> [What the task asks]:
Report only how many lines in the listing below contain the string "text".

> [Source records]:
⁂

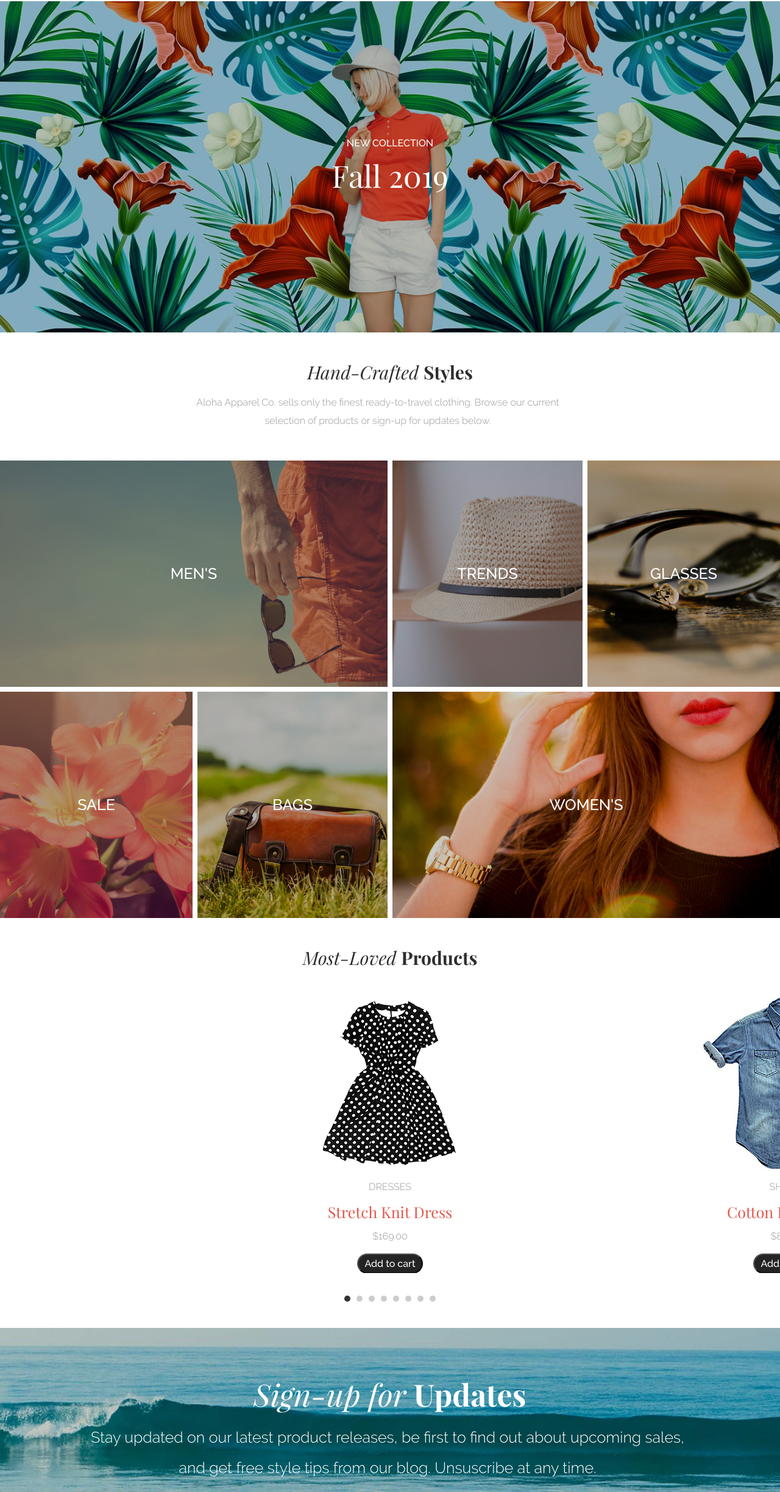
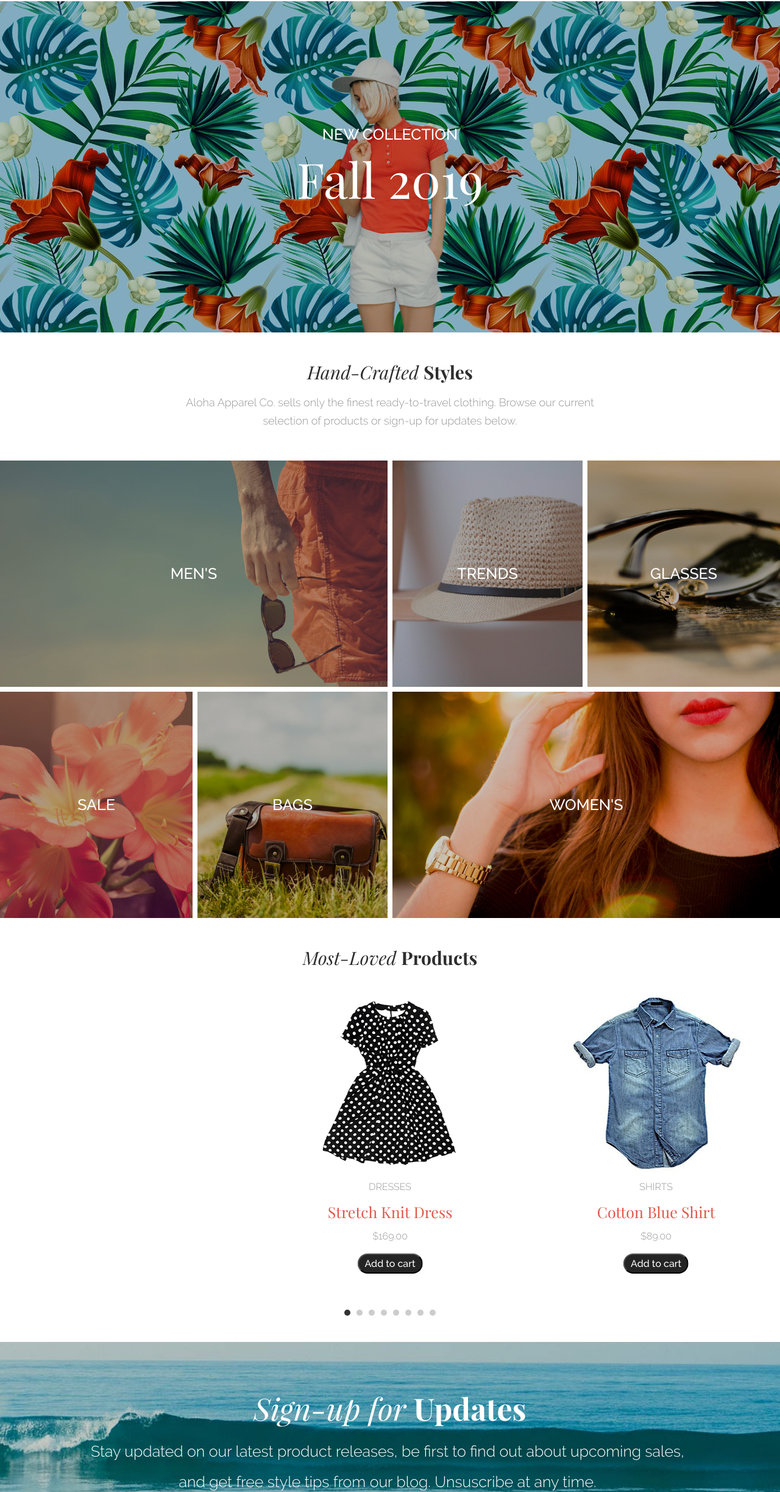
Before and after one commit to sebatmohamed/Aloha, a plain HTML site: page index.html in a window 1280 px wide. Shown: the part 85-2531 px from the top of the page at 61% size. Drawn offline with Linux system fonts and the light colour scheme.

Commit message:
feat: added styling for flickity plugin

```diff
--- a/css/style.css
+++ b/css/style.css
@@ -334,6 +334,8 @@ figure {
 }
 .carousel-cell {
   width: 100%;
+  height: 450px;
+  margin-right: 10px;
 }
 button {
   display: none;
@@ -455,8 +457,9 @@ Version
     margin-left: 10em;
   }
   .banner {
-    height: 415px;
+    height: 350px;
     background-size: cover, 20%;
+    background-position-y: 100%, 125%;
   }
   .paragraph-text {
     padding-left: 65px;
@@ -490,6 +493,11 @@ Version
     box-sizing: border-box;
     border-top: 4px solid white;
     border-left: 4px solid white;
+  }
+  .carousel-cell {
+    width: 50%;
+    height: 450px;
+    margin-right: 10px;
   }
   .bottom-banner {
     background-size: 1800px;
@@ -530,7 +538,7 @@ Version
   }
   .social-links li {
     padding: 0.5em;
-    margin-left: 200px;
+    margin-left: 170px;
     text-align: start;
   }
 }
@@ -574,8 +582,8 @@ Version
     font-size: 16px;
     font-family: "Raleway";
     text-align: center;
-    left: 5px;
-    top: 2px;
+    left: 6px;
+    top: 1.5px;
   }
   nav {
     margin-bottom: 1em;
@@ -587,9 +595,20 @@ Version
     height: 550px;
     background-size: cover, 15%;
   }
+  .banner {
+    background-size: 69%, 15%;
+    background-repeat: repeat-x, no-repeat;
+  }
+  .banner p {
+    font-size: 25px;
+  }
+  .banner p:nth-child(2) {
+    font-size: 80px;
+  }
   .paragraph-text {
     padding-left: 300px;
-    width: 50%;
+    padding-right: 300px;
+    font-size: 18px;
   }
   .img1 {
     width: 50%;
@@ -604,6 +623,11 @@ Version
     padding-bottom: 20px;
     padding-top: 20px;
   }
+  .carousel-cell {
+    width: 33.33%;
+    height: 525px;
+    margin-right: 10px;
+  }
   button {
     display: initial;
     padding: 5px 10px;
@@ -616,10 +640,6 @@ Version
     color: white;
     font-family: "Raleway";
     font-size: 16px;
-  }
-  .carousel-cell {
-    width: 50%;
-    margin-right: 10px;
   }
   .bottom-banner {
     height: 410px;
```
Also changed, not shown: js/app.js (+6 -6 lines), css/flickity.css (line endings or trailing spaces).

⁂

> [Finished task]:
4